Try it
Scan the data below and state how many of its lines contain the word "build", giving only the figure.

--- Available data Enclosed Below ---

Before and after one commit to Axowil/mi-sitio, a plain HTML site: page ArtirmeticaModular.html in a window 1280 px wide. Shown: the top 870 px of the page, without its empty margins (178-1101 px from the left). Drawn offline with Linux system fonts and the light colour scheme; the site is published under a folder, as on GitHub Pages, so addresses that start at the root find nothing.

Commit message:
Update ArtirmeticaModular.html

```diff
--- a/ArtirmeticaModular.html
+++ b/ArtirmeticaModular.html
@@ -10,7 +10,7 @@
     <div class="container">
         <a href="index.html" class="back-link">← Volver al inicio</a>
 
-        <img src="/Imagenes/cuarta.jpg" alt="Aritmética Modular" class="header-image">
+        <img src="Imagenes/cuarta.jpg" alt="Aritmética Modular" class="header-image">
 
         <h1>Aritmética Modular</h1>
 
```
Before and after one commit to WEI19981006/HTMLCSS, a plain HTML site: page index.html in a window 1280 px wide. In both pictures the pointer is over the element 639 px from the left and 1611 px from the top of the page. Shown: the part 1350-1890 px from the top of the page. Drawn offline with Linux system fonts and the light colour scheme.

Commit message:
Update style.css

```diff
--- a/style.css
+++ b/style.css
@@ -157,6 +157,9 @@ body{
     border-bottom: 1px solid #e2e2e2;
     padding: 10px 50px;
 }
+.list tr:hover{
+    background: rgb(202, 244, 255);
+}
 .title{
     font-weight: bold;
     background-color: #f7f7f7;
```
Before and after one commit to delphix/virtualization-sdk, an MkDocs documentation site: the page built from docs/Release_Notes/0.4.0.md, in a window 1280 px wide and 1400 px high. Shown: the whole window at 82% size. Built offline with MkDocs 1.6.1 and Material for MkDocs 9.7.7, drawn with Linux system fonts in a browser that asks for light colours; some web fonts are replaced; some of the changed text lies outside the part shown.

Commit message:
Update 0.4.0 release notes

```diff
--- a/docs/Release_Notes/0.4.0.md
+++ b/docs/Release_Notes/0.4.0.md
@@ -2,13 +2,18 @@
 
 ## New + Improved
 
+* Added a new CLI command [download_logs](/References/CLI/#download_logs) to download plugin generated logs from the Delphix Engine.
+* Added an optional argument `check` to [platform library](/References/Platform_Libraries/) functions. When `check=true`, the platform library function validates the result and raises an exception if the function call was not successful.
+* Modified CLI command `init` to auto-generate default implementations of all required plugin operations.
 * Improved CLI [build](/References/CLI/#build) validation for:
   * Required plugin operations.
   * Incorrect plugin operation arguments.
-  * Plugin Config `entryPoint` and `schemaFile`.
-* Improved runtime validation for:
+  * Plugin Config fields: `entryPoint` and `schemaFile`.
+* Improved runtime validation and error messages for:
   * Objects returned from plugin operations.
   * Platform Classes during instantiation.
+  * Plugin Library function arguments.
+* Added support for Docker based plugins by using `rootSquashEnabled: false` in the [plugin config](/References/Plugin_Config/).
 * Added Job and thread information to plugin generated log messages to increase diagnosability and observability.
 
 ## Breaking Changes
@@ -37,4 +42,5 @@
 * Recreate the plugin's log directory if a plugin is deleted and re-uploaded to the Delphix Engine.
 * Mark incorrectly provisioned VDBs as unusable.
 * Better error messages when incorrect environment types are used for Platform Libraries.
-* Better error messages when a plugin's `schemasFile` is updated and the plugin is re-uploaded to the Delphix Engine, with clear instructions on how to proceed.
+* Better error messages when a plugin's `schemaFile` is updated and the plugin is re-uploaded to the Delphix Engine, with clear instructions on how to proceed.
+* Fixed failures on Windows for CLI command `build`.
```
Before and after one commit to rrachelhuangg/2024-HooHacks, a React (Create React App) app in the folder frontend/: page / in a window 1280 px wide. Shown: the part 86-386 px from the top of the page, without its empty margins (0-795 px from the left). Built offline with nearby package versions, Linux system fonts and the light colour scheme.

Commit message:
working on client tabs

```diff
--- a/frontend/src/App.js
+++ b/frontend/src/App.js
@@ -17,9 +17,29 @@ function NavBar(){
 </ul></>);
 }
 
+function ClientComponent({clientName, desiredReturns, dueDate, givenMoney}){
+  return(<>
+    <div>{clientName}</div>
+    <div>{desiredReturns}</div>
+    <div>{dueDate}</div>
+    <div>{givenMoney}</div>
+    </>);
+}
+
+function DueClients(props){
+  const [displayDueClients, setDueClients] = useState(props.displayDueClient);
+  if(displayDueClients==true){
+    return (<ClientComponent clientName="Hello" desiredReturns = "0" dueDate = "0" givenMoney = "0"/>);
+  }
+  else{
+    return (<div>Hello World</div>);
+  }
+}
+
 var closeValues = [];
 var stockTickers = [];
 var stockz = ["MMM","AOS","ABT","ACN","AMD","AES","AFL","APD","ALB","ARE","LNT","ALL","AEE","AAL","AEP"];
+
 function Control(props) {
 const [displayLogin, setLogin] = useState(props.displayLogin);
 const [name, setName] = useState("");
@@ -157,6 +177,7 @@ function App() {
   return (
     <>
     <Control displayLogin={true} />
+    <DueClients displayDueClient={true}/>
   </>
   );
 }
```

--- End of Enclosed Available data ---

Written solution
2